With their long, spiky legs and their propensity for eating anything, including each other, camel crickets are the stuff of nightmares. And now research from North Carolina State University finds that non-native camel cricket species have spread into homes across the eastern United States.
"The good news is that camel crickets don't bite or pose any kind of threat to humans," says Dr. Mary Jane Epps, a postdoctoral researcher at NC State and lead author of a paper about the research.
The research stems from a chance encounter, when a cricket taxonomist found an invasive cricket in the home of one of the NC State researchers. Wondering how common the species might be in the U.S., the researchers tapped in to their citizen science network, which is part of Dr. Rob Dunn's Your Wild Life lab. Dunn is an associate professor of biological sciences at NC State and co-author of the paper.
The researchers asked the public whether they had camel crickets (also known as cave crickets) in their homes and, if so, to send in photos or mail in physical specimens. The responses they got were surprising.
The most common species reported, by more than 90 percent of respondents, was the greenhouse camel cricket (Diestrammena asynamora). Native to Asia, this species was first sighted in the U.S. in the 19th century but it was thought to be rare outside of commercial greenhouses. Instead, the researchers found that it is now far more common than native camel crickets in and near homes east of the Mississippi.
"We don't know what kind of impact this species has on local ecosystems though it's possible that the greenhouse camel cricket could be driving out native camel cricket species in homes," Epps says.
The researchers also sampled the yards of 10 homes in Raleigh, North Carolina.
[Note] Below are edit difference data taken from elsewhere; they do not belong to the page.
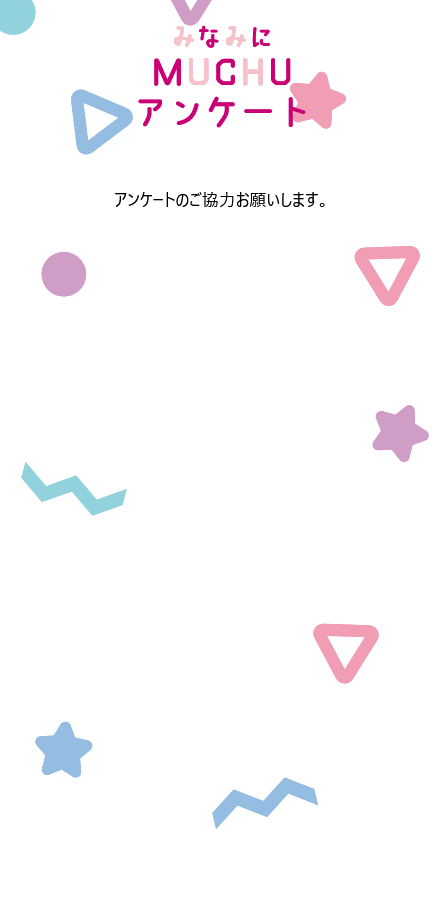
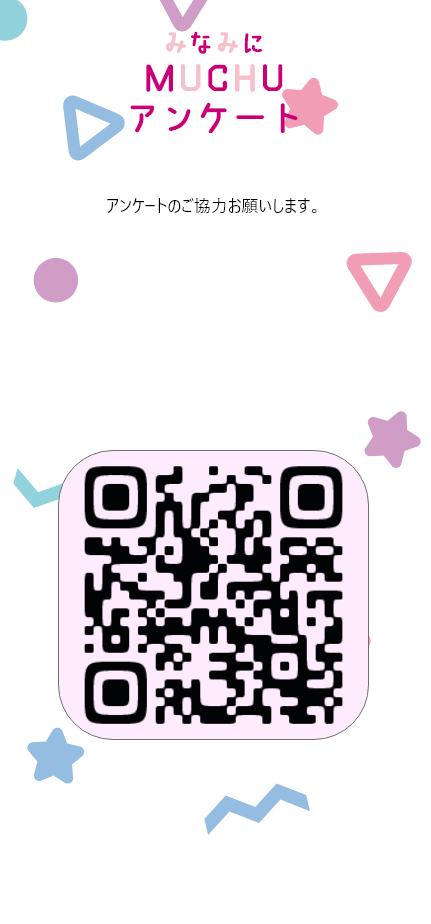
スマホサイズに変更取り消し

diff --git a/anke-to.css b/anke-to.css
@@ -25,7 +25,21 @@ body{
     text-align: center;
   }
 
-nav{
+
+
+.button{
+    width:500px;
+    height:200px;
+    border-radius: 5px;
+    background-color: rgb(252, 151, 183); 
+    padding: 10px;
+    text-decoration: none;
+    color: white;
+    font-size: 25px;
+    text-align: center;
+  }
+
+.menu{
     position:absolute;
     text-align: center;
 	  top: 870px;
@@ -36,4 +50,13 @@ nav{
     z-index:10000;
 }
 
-
+.link{
+    position:absolute;
+    text-align: center;
+	  top: 300px;
+	  left:68px;
+    font-size: 18px;
+    width:300px;
+    height: 90px;
+    z-index:10000;
+}

diff --git a/anke-to.html b/anke-to.html
@@ -8,11 +8,12 @@
 
 </head>
 
-<body>   
-    
-    <nav>
-        
+<body> 
+    <nav class="link">
+          <a href="https://forms.gle/tdLibYCRWJgXeRJ17" class="button">こちらをクリック</a>  
+    </nav>
+
+    <nav class="menu">
           <a href="seikai.html" class="btn">もどる</a>  
-          
-          </nav>
+    </nav>
 </body>

diff --git a/home.html b/home.html
@@ -2,8 +2,6 @@
 <html lang="ja">
   <head>
     <meta charset="utf-8">
-    <meta name="viewport" content="width=device-width, user-scale=yes,
-      initial-scale=1.0, maximum-scale=5.0" />
     <title>スタート</title>
       <link rel="stylesheet" href="home.css" type="text/css" />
They found large numbers of greenhouse camel crickets, with higher numbers being found in the areas of the yards closest to homes.'/>"/>
|Contact: Matt Shipman|
North Carolina State University